With the Eritrean administrative reform of July 15, 1996, the number of provinces was reduced to a total of six:

Map of the administrative regions of Eritrea ( for the names see left )
No. Province (ዞባ) Sub-region (ንኡስ ዞባ)
1 Maekel
(ዞባ ማእከል)
Berikh, Ghala-Nefhi, Semienawi Mibraq, Serejaka, Debubawi Mibraq, Semienawi Mi'erab, Debubawi Mi'erab
2 Debub
(ዞባ ደቡብ)
Adi Keyh , Adi Quala , Areza, Debarwa , Dekemhare, Mai Ayni, Mai Mne, Mendefera, Segeneiti , Senafe , Tserona
3 Gash-Barka
(ዞባ ጋሽ ባርካ)
Agordat , Barentu , Dghe, Forto, Gogne, Haykota, Logo-Anseba, Mensura, Mogolo, Molki, Guluj, Schambuko, Tesseney, La'elay Gash
4th Anseba
(ዞባ ዓንሰባ)
Adi Tekelezan , Asmat, Elabered, Geleb, Hagaz, Halhal, Habero, Keren City, Kerkebet, Sel'a
5 Semienawi Kayih Bahri
(ዞባ ሰሜናዊ ቀይሕ ባሕሪ)
Afabet , Dahlak , Ghel'alo, Foro, Ghinda , Karura, Massaua , Nakfa , She'eb
6th Debubawi Kayih Bahri
(ዞባ ደቡባዊ ቀይሕ ባሕሪ)
Are'eta, Central Dankalia, Southern Dankalia, Assab

See also

Web links

Individual evidence

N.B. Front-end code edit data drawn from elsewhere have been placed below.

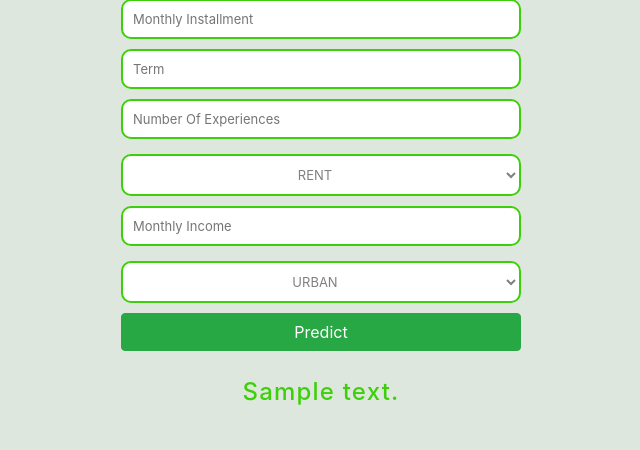
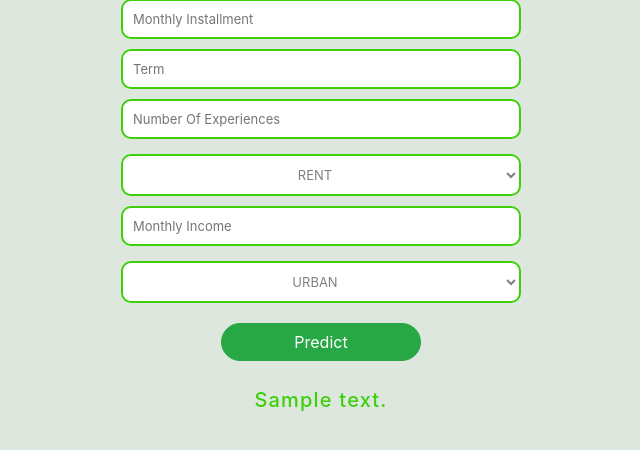
Before and after one commit to ManuthVann/CSG6-Car_Price_ML, a Flask app: template templates/custom_index.html in a window 1280 px wide. Shown: the part 220-670 px from the top of the page, without its empty margins (369-1009 px from the left). Run offline with Flask 2, Linux system fonts and the light colour scheme; the template is opened without the code that fills it: most values are stand-ins (such as "Sample title", 1, 10 or a date in 2020); parts of the project's set-up code (start-up, migrations or seed data) failed here and were passed over; some libraries are stand-ins or nearby versions.

Commit message:
Updated Front-End

```diff
--- a/templates/custom_index.html
+++ b/templates/custom_index.html
@@ -105,12 +105,12 @@
             <option value=1>URBAN</option>
             <option value=2>RORAL</option>
         </select>
-         <button style='color: #3DD00A; color:white;' type="submit" id="submit" class="btn btn-success btn-block btn-large">Predict</button>
+         <button style='color: #3DD00A; color:white; border-radius:20px; width:50%; margin-left: 100px; margin-top:10px'
+                 type="submit" id="submit" class="btn btn-success btn-block btn-large"> Predict
+         </button>
      </form>
      <br>
-     <strong style='color: #3DD00A;'>
-         <h4> {{ prediction_text }} </h4>
-     </strong>
+     <h4 style='color: #3DD00A;font-size:20px'> {{ prediction_text }} </h4>
  </div>
 </body>
 </html>
```
Also changed, not shown: ml_body.png (deleted), 1 other file.
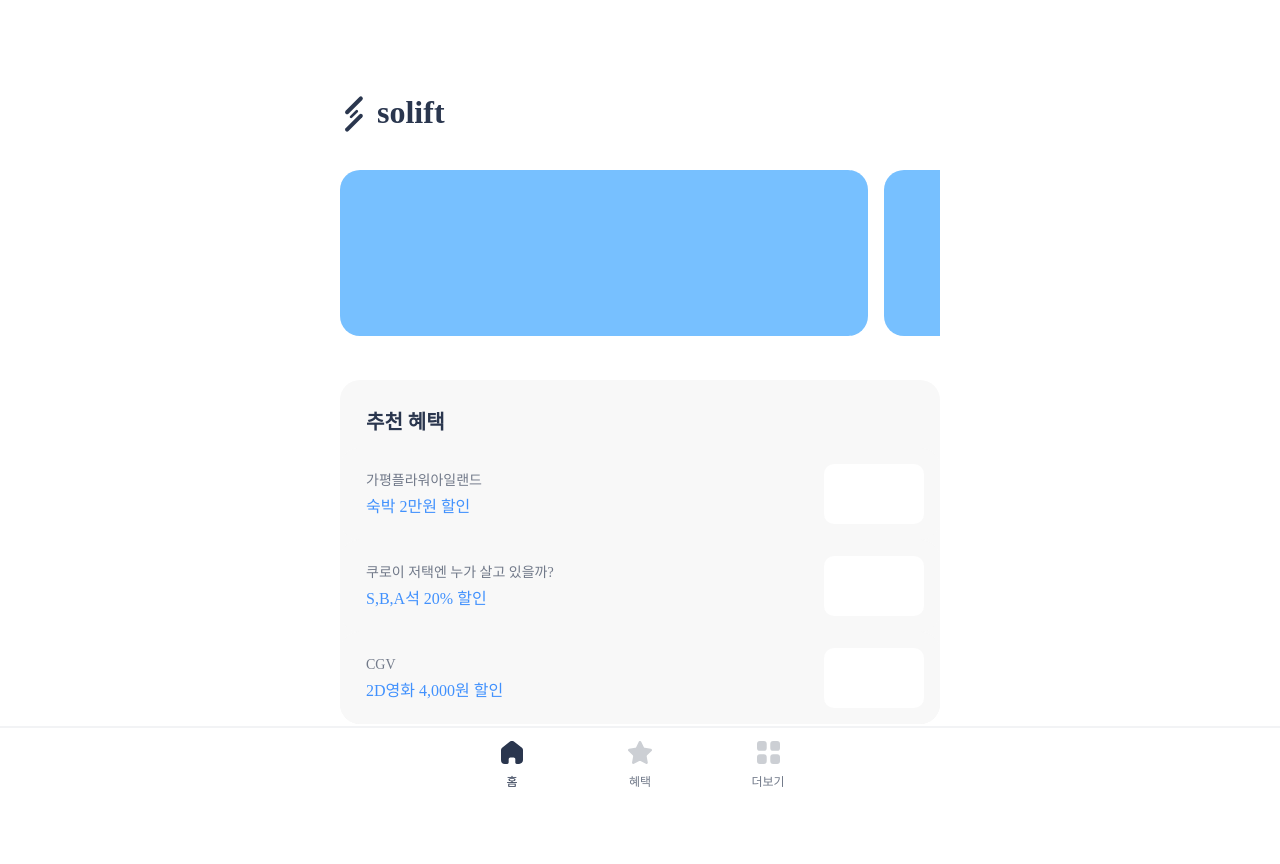
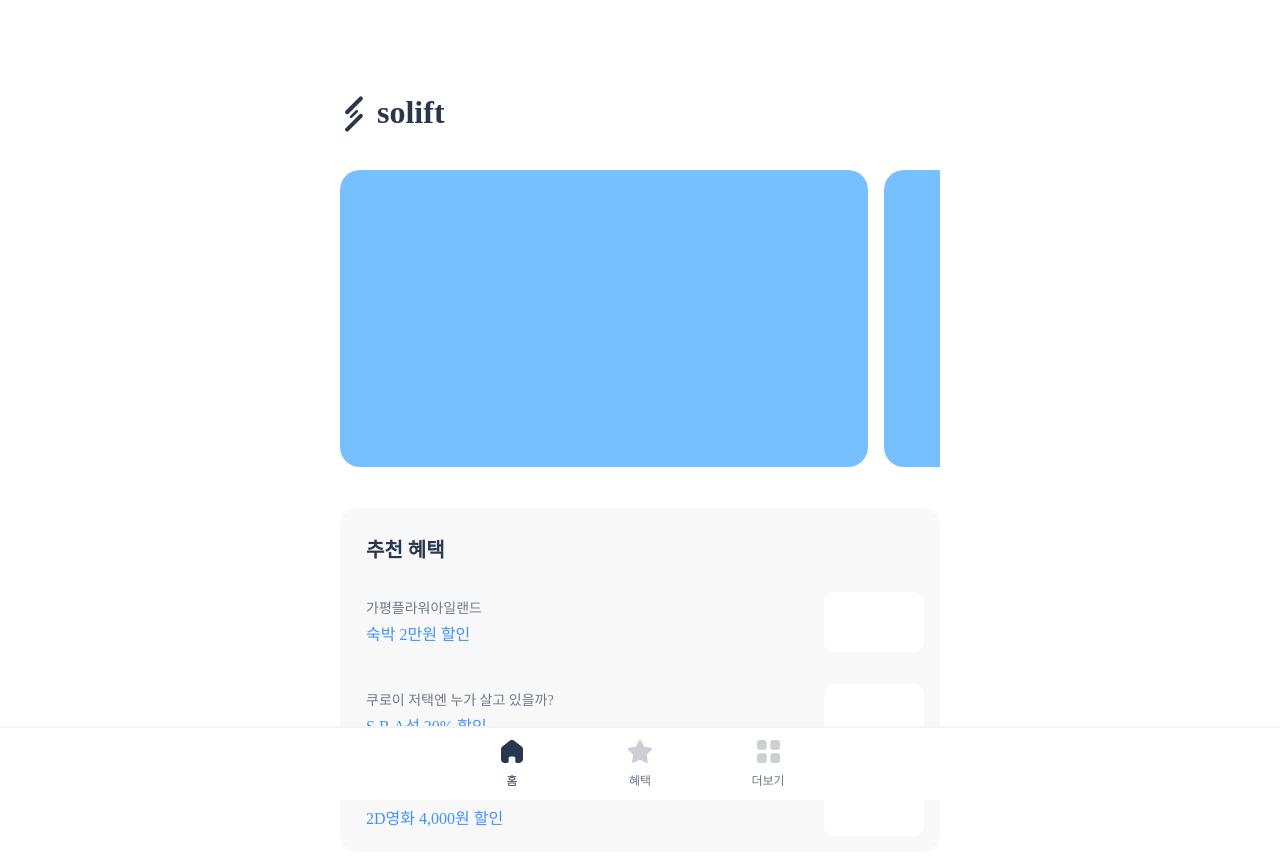
Before and after one commit to k1a11220/goonin-web-frontend, a Next.js app: page / in a window 1280 px wide. Shown: the top 864 px of the page. Built offline with nearby package versions, Linux system fonts and the light colour scheme.

Commit message:
Update index style

```diff
--- a/pages/index.js
+++ b/pages/index.js
@@ -6,7 +6,7 @@
 
 const HeadSilder = styled.div`
   width: 100vw;
-  height: calc(166px + 44px);
+  aspect-ratio: 16 / 9;
   max-width: calc(var(--width));
   display: flex;
   flex-direction: column;
@@ -26,20 +26,19 @@
 const HeadCard = styled.div`
   width: calc(100vw - 24px * 2 - 24px);
   max-width: calc(var(--width) - 24px * 2 - 24px);
-  height: 166px;
+  /* height: 166px; */
   background-color: #77c0ff;
   border-radius: 20px;
-
+  aspect-ratio: 16 / 9;
   scroll-snap-align: center;
 
   @media (max-width: 600px) {
     &:first-child {
       margin-left: 24px;
     }
-  }
-
-  &:last-of-type {
-    margin-right: 24px;
+    &:last-of-type {
+      margin-right: 24px;
+    }
   }
 `;
 
```
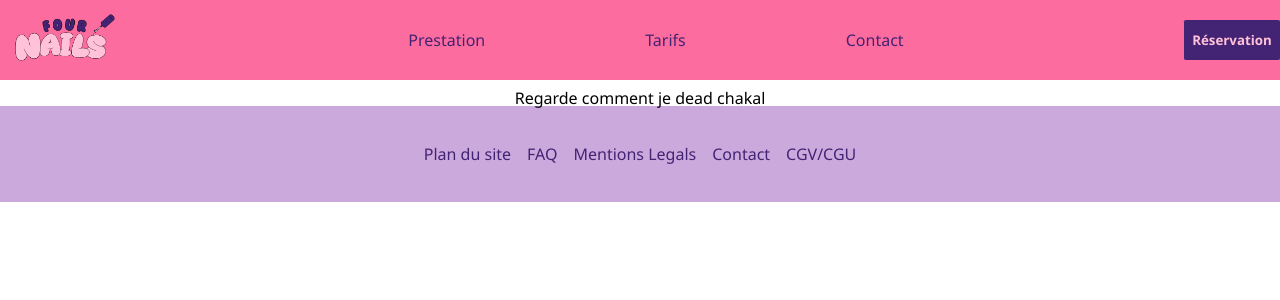
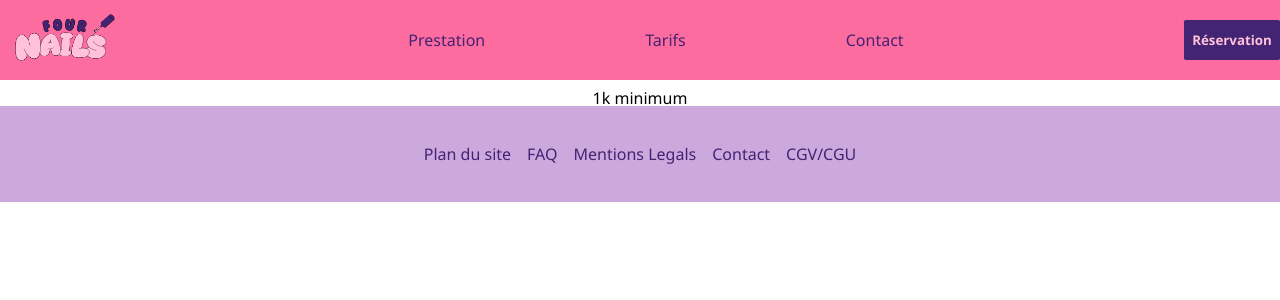
Before and after one commit to ikezadri/za_nails, a React (Vite) app in the folder code/client/: page /prestation in a window 1280 px wide. Shown: the top 300 px of the page. Built offline with nearby package versions, Linux system fonts and the light colour scheme.

Commit message:
changement nav

```diff
--- a/code/client/src/page/ContactPage.tsx
+++ b/code/client/src/page/ContactPage.tsx
@@ -4,7 +4,7 @@ const ContactPage = () => {
 	return (
     <>
     <div className={styles["page-contact"]}>
-        <h1>Qui veut mon 06 ?</h1>
+        <h1>Commence a apprécier ce que tu vois</h1>
     </div>
 
     </>
--- a/code/client/src/page/PrestationPage.tsx
+++ b/code/client/src/page/PrestationPage.tsx
@@ -5,7 +5,7 @@ const PrestationPage = () => {
 	return (
 		<>
 		<div className={styles.caca}>
-			<h1>Regarde comment je dead chakal</h1>
+			<h1>1k minimum</h1>
 		</div>
 		</>
 	);
--- a/code/client/src/page/TarifsPage.tsx
+++ b/code/client/src/page/TarifsPage.tsx
@@ -5,7 +5,7 @@ const TarifsPage = () => {
 	return (
 		<>
 		<div className={styles["page-tarifs"]}>
-			<h1>Un 10 balles ?</h1>
+			<h1>Je donne pas mon snap</h1>
 		</div>
 		</>
 	);
```
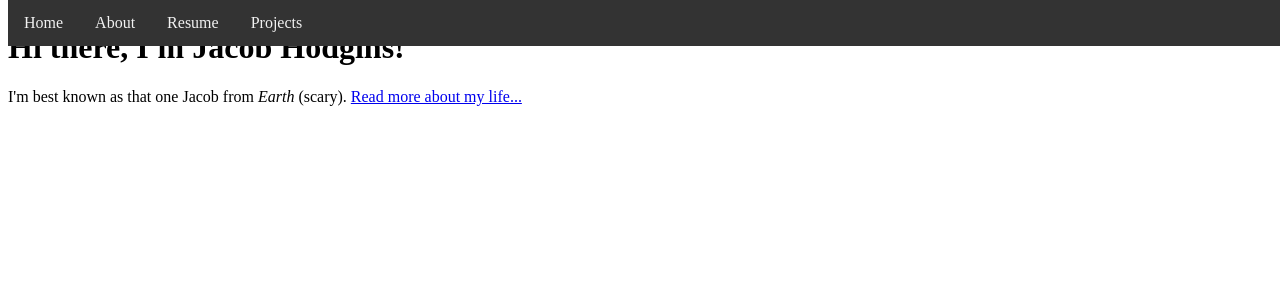
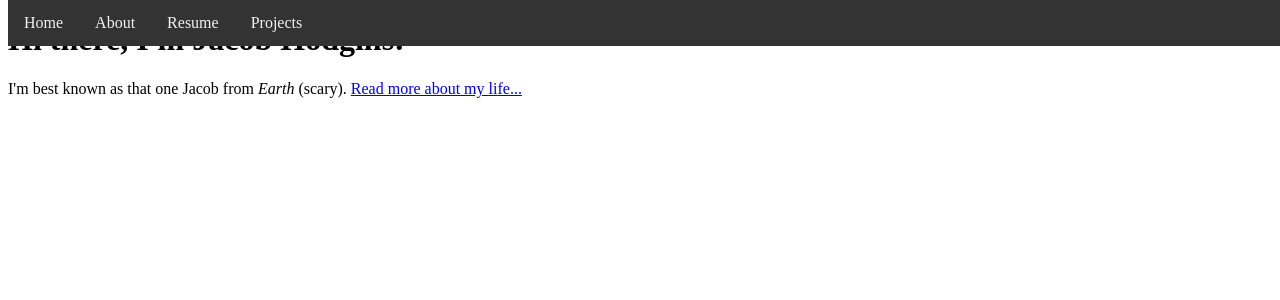
Before and after one commit to JacobHodgins/hodginsjacob, a Jekyll site: the page built from index.html, in a window 1280 px wide. Shown: the top 300 px of the page. Built offline with Jekyll 4.4.1, drawn with Linux system fonts in a browser that asks for light colours; the list of posts is cut into pages by our own code.

Commit message:
Update main.css
removed body css

```diff
--- a/css/main.css
+++ b/css/main.css
@@ -1,6 +1,3 @@
-body {
-  float: left;
-}
 .navbar {
   overflow: hidden;
   background-color: #333;
```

  1. Democracy Index 2008 as PDF ( english ) (533 kB)
  2. Reporters Without Borders : Ranking list Press Freedom Index 2009 ( Memento of the original from October 22, 2009 in the Internet Archive ) Info: The archive link was automatically inserted and not yet checked. Please check the original and archive link according to the instructions and then remove this notice. @1@ 2Template: Webachiv / IABot / www.rsf.org
  3. Brockhaus Encyclopedia in 5 volumes (2004), 2 (EIT-ISK), p. 1210
  4. a b c d Brockhaus Encyclopedia in 5 volumes (2004), 2 (EIT-ISK), p. 1209
  5. Eritrea - Domestic Policy. Federal Foreign Office, March 1, 2011, accessed April 6, 2011 .
  6. ^ A b Foreign Office: Women in Eritrean Politics
  7. Interview of Mr. Yemane Gebremeskel, Director of the Office of the President of Eritrea ( English ) Popular Front for Democracy and Justice . April 1, 2004. Retrieved June 7, 2006.
  8. ^ Federal Foreign Office: Domestic Policy and Law in Eritrea